**WORK INSTRUCTION**
Each line that has the string "width" must be copied from the records below.

**DATA**
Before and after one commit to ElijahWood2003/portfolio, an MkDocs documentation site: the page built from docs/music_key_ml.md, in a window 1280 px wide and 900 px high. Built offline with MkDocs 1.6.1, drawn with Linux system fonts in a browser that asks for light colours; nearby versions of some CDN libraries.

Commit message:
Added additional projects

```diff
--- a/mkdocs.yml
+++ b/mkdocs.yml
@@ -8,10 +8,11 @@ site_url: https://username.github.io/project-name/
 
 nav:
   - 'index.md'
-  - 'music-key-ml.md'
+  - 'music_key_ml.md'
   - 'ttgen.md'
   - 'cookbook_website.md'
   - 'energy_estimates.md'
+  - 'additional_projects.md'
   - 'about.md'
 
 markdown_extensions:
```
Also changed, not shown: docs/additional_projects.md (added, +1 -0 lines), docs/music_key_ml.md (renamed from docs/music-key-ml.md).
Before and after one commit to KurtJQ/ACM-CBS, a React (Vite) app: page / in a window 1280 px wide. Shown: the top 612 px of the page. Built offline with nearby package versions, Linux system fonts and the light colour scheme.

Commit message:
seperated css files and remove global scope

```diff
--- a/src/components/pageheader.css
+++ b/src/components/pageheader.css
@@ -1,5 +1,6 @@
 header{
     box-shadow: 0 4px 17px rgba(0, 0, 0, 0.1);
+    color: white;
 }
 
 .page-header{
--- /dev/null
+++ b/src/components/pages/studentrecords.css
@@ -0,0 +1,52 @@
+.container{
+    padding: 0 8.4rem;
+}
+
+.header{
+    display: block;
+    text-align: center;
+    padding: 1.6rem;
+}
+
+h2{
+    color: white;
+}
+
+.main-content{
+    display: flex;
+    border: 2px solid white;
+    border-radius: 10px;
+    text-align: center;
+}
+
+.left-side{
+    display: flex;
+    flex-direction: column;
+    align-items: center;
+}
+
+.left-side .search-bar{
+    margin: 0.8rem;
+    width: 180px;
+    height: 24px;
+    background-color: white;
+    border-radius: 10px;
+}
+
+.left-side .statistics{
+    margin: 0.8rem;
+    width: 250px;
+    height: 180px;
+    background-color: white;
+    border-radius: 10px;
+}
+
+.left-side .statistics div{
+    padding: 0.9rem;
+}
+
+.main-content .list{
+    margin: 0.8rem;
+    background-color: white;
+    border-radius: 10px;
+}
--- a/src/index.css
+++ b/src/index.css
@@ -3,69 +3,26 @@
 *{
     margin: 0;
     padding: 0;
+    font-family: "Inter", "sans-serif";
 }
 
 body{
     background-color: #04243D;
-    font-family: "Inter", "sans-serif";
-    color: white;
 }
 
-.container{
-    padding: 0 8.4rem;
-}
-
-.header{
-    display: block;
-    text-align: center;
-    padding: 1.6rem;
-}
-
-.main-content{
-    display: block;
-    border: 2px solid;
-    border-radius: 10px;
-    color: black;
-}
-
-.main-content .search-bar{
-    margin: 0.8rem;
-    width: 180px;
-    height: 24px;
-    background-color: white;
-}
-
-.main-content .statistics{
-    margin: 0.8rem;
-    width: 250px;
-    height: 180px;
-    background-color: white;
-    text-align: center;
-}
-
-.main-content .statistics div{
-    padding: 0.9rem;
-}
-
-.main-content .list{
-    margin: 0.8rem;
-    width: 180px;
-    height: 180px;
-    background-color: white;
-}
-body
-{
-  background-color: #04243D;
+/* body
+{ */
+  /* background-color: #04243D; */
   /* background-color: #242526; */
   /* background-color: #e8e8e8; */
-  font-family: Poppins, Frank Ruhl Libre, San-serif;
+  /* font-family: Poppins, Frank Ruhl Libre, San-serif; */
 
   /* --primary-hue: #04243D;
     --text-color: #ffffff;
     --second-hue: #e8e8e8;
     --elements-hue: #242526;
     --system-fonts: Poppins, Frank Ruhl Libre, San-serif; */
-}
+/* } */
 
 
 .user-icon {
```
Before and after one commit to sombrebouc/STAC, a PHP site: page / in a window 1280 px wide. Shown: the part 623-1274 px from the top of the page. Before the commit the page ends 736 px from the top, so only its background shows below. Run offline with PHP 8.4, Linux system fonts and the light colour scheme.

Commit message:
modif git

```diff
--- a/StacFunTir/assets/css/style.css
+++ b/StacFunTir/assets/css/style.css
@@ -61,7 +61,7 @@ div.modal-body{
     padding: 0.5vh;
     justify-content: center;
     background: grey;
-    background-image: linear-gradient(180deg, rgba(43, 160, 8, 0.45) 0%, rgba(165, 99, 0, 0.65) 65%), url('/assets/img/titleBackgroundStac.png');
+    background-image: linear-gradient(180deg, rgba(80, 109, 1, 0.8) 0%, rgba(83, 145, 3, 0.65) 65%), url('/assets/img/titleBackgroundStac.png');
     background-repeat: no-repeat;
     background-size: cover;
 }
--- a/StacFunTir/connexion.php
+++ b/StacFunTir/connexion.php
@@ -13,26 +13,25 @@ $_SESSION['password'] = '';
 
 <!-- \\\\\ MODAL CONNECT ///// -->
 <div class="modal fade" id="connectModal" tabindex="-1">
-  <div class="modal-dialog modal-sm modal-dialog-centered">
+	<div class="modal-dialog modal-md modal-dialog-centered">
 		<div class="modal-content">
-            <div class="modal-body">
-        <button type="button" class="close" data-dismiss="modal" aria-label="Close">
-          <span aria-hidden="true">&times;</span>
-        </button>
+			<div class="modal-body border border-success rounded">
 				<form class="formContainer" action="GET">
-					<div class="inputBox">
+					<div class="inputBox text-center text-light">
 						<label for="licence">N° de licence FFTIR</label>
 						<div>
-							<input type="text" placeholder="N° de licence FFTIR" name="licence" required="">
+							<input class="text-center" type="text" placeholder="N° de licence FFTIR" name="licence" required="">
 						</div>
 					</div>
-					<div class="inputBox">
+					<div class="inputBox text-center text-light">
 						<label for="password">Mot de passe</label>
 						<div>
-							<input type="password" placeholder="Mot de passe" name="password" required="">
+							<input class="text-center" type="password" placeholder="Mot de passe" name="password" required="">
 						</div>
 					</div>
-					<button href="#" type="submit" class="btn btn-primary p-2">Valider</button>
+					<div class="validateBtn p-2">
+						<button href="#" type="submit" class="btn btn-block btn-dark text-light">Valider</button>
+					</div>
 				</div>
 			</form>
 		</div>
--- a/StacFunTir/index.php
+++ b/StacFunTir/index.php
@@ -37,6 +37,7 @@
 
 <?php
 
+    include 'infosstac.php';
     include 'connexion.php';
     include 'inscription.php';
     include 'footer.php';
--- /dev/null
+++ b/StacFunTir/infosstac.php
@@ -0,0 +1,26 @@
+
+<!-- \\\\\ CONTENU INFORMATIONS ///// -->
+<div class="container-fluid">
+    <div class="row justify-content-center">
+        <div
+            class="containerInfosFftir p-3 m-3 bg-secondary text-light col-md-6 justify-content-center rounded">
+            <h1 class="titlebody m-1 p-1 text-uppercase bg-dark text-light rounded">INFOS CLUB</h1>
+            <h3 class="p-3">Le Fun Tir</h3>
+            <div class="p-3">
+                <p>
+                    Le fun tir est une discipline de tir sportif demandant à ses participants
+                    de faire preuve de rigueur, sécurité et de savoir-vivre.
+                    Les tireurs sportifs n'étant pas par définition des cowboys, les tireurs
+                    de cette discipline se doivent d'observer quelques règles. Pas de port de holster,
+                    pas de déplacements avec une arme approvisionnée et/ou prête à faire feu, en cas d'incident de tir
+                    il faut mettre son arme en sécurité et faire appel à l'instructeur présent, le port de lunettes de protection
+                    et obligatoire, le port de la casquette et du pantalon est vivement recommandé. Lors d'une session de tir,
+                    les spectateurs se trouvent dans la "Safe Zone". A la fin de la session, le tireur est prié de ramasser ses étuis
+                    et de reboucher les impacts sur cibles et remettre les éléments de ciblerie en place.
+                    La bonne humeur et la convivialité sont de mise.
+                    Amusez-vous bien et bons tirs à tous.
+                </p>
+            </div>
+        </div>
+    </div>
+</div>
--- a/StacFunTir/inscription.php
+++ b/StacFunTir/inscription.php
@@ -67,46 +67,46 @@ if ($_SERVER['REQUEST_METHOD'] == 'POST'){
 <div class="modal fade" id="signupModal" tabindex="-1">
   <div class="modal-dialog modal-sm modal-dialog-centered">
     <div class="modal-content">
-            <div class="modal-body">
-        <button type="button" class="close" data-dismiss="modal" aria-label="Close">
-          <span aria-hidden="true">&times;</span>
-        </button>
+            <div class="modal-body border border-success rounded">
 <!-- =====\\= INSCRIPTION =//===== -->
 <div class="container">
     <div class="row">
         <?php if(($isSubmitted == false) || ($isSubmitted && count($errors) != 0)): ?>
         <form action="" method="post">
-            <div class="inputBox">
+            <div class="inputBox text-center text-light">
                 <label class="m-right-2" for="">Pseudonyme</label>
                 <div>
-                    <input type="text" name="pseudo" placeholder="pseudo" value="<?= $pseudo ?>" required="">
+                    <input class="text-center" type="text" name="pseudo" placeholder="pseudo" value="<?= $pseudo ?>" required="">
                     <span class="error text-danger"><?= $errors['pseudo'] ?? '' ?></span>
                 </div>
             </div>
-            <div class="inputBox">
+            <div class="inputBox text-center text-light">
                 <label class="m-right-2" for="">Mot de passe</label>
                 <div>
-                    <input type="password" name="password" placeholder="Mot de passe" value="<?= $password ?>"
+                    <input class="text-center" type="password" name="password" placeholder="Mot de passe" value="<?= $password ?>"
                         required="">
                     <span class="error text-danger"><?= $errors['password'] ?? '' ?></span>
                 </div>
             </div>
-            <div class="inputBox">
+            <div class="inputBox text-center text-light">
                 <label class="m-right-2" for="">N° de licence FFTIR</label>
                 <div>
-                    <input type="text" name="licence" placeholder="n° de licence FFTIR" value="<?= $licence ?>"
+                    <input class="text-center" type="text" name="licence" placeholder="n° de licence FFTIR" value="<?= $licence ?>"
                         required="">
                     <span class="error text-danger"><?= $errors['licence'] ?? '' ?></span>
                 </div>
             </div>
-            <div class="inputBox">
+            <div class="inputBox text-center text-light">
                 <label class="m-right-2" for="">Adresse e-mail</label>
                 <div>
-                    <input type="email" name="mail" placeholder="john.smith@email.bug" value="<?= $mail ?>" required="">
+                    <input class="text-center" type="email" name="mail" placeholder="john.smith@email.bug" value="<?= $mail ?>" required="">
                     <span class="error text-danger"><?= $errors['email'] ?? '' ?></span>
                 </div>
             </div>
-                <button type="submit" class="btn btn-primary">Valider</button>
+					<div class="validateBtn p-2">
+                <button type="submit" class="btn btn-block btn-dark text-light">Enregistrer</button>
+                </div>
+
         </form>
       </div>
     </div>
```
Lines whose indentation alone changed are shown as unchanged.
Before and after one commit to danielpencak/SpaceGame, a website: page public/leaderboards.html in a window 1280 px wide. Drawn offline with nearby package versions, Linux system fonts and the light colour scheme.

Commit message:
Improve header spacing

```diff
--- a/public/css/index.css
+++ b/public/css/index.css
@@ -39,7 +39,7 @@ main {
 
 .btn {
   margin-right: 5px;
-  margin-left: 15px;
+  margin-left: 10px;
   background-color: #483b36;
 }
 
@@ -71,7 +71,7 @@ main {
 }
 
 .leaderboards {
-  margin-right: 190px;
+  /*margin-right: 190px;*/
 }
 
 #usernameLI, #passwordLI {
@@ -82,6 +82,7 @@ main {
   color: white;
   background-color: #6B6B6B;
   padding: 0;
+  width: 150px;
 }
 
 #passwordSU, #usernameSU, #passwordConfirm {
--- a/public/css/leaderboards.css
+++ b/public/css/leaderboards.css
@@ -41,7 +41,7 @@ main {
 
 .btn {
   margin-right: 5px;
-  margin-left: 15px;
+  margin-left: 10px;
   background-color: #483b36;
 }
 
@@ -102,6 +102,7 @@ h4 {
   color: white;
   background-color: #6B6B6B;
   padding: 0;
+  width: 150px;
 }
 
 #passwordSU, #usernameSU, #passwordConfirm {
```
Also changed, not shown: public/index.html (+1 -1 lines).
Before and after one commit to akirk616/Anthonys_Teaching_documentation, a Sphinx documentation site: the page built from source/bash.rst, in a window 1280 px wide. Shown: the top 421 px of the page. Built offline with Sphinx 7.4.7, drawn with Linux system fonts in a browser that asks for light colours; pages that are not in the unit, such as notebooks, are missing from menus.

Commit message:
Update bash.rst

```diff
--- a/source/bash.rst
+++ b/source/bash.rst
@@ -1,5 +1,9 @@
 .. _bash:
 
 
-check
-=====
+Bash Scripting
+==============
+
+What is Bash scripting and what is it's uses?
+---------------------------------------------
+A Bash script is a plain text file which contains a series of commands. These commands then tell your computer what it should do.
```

**EXERCISE OUTPUT**
+    width: 180px;
+    width: 250px;
-    width: 180px;
-    width: 250px;
-    width: 180px;
+  width: 150px;
+  width: 150px;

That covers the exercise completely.